START MATERIAL PROVIDED

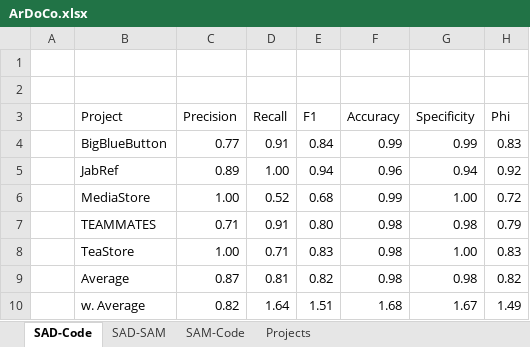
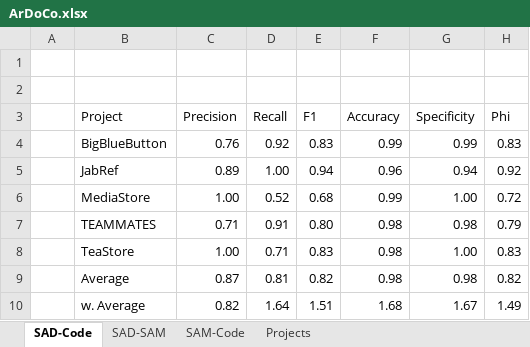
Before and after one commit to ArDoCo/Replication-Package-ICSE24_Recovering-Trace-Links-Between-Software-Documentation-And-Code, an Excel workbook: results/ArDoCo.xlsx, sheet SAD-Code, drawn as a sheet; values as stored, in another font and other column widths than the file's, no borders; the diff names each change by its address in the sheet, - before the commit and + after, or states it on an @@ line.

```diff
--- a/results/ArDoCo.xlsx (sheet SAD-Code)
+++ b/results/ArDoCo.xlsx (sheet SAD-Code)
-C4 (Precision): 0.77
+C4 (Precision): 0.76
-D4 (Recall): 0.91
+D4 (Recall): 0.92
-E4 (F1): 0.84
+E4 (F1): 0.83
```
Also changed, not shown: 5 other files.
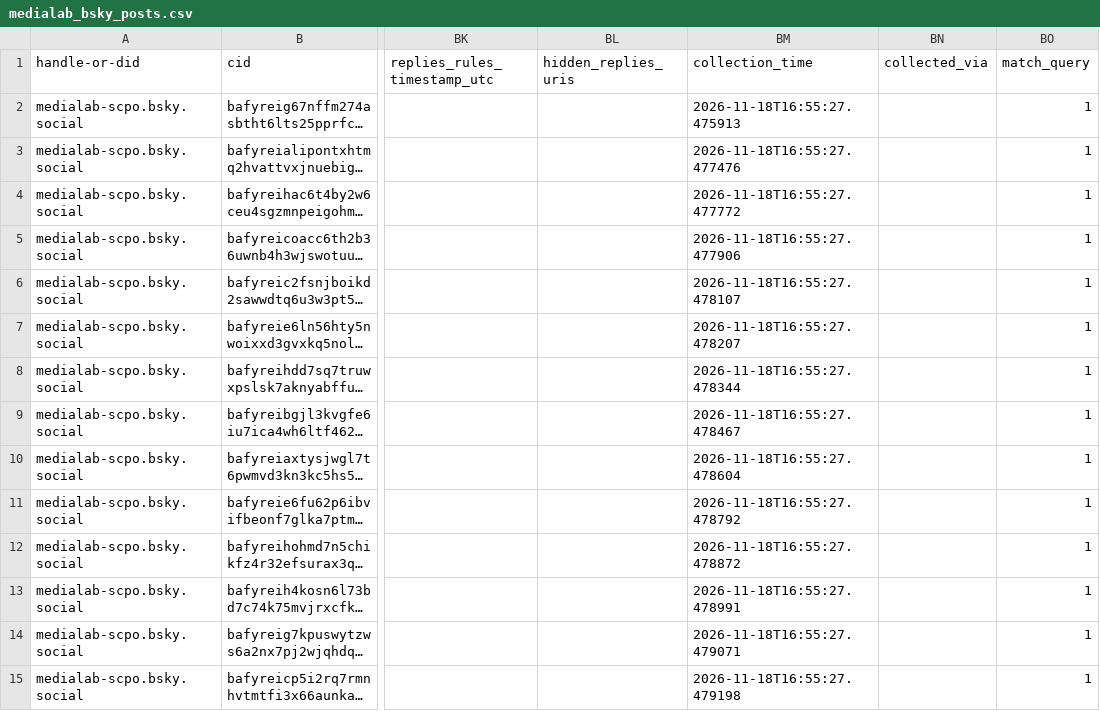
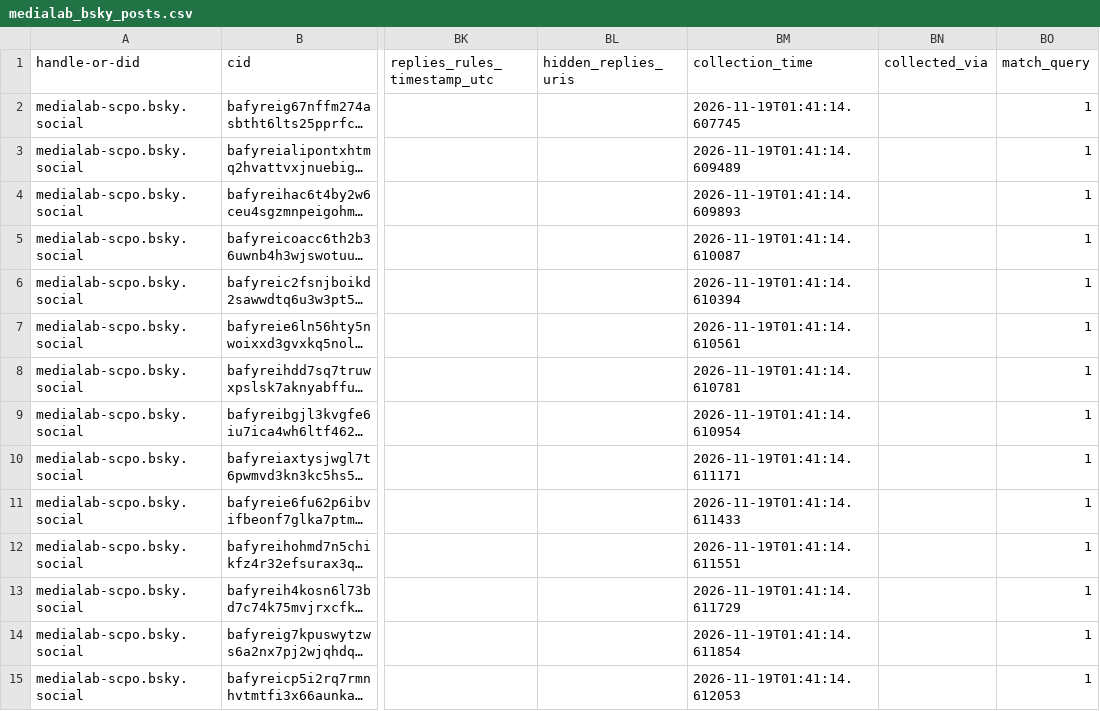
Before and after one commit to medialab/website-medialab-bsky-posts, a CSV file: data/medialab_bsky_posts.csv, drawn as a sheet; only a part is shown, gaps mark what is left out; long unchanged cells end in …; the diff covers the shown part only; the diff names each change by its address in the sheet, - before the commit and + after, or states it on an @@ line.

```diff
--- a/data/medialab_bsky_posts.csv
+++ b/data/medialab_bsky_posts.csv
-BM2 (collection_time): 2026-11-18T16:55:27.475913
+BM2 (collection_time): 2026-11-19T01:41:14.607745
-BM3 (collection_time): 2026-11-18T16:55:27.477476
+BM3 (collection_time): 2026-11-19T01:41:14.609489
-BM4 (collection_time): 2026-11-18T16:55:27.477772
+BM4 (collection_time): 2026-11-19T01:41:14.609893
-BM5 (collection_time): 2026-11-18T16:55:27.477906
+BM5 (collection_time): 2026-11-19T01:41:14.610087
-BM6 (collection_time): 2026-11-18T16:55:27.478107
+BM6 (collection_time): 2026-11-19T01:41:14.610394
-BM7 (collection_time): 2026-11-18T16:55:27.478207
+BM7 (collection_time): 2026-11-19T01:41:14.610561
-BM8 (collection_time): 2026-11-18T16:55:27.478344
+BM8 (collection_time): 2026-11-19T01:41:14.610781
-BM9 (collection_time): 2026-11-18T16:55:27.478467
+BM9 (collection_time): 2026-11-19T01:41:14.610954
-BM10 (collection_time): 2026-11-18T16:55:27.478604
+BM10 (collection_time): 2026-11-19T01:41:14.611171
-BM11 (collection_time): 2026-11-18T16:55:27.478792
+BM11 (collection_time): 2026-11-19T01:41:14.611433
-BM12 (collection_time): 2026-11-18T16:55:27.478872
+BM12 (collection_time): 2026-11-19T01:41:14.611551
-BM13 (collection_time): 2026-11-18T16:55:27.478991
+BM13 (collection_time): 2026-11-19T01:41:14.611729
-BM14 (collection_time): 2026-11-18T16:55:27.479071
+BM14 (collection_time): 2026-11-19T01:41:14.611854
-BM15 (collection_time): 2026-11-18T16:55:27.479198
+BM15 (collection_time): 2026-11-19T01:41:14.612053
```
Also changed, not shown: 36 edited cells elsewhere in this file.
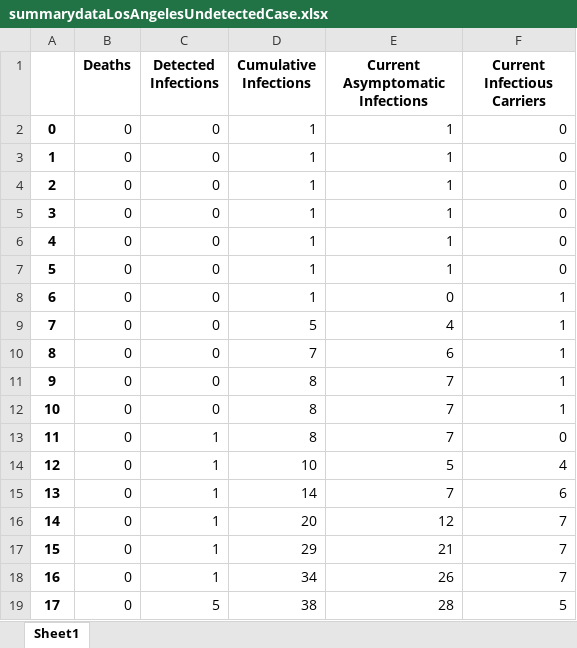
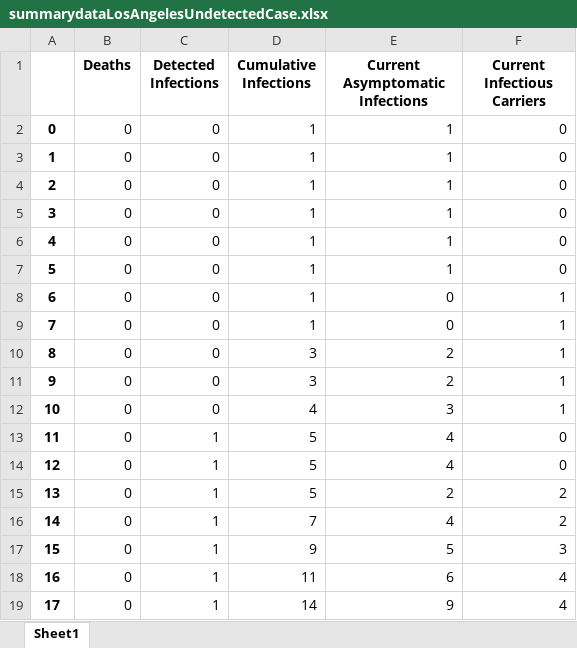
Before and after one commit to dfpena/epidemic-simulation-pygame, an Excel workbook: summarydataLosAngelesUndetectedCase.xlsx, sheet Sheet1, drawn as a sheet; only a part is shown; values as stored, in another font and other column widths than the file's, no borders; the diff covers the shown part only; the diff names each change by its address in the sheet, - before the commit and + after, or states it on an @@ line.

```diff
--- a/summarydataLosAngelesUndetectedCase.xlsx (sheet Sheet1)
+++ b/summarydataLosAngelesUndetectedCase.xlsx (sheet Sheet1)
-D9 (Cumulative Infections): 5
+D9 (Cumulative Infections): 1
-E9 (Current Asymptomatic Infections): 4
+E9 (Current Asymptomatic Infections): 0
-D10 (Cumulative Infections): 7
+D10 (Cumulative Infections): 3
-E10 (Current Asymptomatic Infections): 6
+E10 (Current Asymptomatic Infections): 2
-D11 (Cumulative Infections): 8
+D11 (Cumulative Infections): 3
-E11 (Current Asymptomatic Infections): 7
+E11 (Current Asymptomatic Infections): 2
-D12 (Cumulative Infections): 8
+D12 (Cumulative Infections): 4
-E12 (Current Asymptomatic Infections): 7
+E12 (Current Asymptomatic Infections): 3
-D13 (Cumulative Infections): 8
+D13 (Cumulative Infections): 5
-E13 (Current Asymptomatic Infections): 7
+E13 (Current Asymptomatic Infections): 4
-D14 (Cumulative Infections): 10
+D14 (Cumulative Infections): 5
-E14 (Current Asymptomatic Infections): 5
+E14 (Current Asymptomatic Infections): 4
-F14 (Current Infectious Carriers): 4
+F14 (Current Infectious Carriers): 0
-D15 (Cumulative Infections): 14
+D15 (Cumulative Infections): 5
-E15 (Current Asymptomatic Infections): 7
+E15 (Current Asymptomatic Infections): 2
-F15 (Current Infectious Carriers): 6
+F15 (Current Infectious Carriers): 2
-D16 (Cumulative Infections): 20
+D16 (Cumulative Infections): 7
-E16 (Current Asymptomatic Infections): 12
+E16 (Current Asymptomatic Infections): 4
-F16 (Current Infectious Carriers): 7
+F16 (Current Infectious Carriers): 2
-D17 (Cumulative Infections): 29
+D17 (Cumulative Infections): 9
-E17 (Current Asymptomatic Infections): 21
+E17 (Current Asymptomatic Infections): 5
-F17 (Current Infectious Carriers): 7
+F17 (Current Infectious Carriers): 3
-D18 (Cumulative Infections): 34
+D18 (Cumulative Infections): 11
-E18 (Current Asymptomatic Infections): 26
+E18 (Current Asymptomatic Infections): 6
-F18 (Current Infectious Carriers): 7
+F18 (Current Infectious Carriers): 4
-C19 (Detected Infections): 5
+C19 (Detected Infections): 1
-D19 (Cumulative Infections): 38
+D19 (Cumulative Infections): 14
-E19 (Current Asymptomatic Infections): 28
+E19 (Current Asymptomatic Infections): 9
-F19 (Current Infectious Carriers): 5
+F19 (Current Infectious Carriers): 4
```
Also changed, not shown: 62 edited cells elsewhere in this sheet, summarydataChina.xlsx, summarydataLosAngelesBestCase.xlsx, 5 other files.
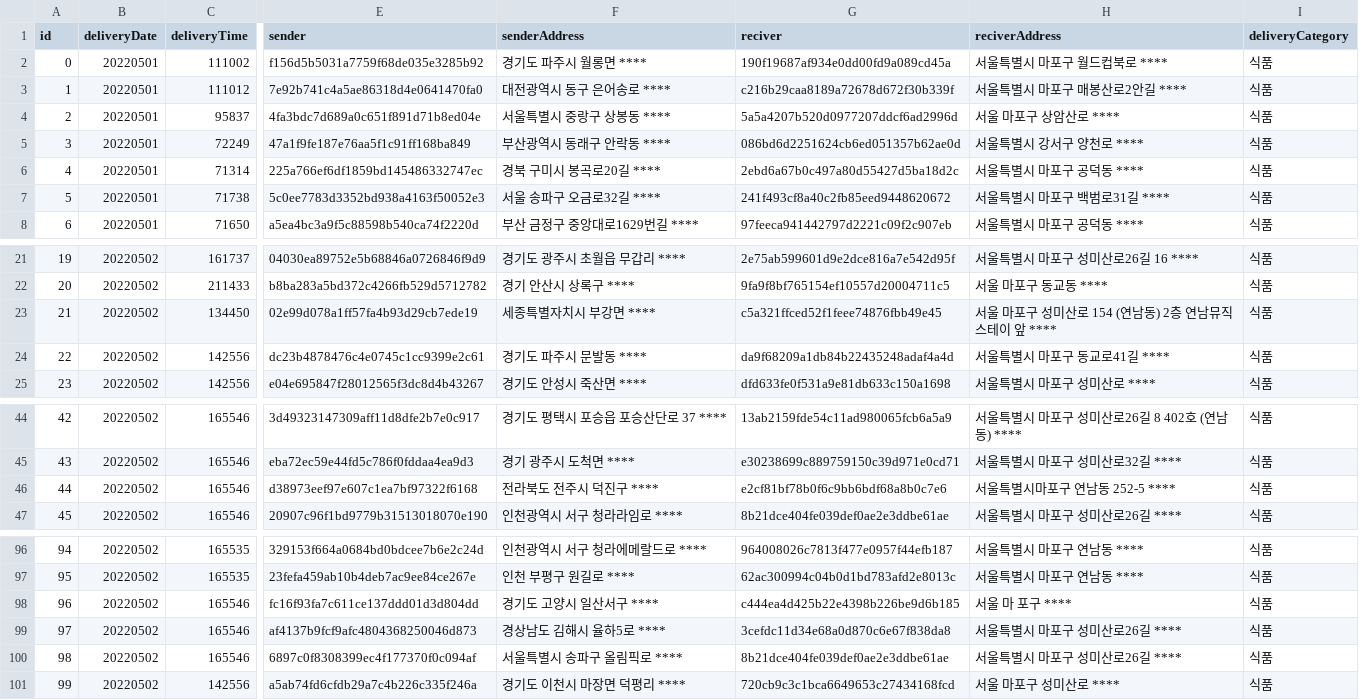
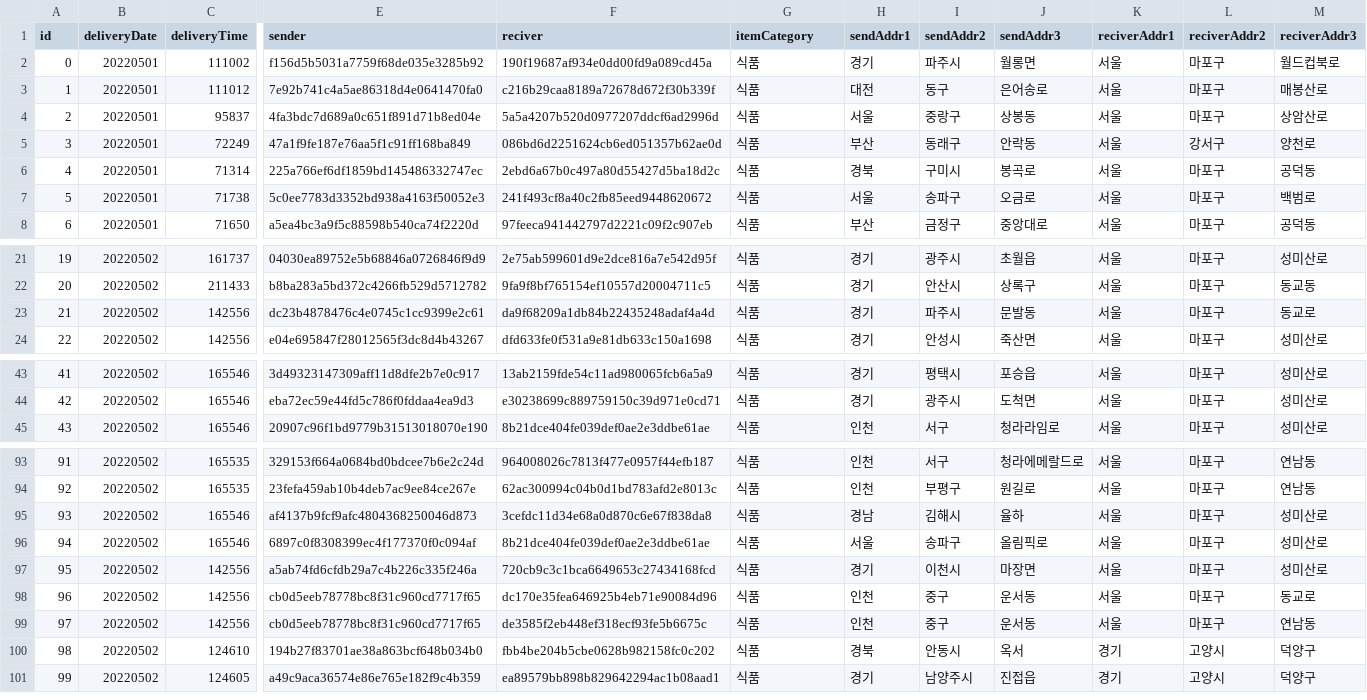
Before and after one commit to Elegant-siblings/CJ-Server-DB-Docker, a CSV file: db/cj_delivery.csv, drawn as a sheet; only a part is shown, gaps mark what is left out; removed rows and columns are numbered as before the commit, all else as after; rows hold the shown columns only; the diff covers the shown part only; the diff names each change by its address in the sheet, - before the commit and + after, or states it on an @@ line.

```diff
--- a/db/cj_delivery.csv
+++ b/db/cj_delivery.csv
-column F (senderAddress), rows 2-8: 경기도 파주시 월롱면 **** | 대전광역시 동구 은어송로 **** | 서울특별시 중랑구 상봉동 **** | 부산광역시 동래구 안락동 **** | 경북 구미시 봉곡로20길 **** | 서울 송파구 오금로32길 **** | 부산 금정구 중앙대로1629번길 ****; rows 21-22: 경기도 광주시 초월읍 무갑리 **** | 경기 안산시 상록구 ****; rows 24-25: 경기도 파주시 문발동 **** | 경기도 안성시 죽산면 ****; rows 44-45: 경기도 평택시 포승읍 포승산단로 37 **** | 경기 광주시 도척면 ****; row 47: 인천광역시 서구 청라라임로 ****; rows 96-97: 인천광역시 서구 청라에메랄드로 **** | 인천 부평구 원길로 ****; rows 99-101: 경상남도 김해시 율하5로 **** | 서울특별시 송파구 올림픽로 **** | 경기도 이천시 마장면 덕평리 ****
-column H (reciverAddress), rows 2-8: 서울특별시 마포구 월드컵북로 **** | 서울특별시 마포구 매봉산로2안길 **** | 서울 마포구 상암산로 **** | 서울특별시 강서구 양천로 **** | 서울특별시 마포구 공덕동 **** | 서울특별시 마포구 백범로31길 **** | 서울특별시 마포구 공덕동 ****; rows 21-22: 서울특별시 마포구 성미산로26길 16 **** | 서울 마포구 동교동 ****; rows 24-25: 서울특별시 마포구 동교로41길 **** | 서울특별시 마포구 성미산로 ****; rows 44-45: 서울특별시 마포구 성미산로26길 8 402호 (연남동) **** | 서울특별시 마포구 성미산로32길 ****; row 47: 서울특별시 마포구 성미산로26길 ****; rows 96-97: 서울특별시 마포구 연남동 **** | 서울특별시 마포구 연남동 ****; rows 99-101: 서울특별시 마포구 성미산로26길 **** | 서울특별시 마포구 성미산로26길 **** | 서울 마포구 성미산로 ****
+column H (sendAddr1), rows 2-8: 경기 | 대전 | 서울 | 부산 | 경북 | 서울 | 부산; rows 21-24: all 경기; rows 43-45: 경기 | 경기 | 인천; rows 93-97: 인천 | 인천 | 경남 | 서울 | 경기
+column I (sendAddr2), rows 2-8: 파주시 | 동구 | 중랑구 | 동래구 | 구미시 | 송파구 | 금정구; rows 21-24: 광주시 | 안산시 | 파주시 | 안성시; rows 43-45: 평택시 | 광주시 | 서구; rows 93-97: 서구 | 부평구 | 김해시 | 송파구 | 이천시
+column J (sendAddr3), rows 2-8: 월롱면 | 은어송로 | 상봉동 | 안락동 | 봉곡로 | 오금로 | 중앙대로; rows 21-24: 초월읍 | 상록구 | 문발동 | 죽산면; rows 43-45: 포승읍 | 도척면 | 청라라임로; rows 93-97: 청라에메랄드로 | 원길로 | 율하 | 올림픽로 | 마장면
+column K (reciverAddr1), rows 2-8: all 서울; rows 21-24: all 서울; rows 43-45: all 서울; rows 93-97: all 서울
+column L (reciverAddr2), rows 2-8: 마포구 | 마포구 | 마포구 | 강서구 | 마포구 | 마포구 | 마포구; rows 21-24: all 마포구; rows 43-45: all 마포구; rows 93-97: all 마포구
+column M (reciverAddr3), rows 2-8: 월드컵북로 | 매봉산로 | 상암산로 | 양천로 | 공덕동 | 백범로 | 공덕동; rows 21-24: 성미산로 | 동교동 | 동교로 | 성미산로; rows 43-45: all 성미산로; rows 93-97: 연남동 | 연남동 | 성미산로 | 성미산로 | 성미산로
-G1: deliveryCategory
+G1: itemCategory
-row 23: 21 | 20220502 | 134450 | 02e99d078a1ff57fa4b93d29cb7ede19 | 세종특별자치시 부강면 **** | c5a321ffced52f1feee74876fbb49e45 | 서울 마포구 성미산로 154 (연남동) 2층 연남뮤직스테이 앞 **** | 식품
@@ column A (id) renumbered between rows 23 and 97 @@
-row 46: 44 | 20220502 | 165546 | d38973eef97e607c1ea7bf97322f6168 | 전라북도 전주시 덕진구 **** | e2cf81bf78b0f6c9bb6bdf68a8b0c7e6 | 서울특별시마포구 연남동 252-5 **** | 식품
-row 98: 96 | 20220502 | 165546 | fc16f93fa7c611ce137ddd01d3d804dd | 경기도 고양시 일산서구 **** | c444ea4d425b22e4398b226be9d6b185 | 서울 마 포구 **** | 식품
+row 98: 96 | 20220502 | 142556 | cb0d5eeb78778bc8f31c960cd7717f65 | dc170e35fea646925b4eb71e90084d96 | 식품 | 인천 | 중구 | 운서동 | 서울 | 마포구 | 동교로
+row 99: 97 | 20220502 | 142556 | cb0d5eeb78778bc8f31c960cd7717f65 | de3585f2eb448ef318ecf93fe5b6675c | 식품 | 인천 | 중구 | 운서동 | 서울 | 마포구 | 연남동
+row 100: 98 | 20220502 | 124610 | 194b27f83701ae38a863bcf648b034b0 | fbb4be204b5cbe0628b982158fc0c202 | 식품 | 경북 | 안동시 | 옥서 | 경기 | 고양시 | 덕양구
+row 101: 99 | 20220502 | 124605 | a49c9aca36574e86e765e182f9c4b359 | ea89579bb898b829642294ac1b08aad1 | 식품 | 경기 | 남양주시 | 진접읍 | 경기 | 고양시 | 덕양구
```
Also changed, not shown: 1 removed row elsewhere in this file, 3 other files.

END MATERIAL PROVIDED

Among the lines above, please count those that contain the string "Code" and write the number by itself.

● **RESPONSE BELOW**:
3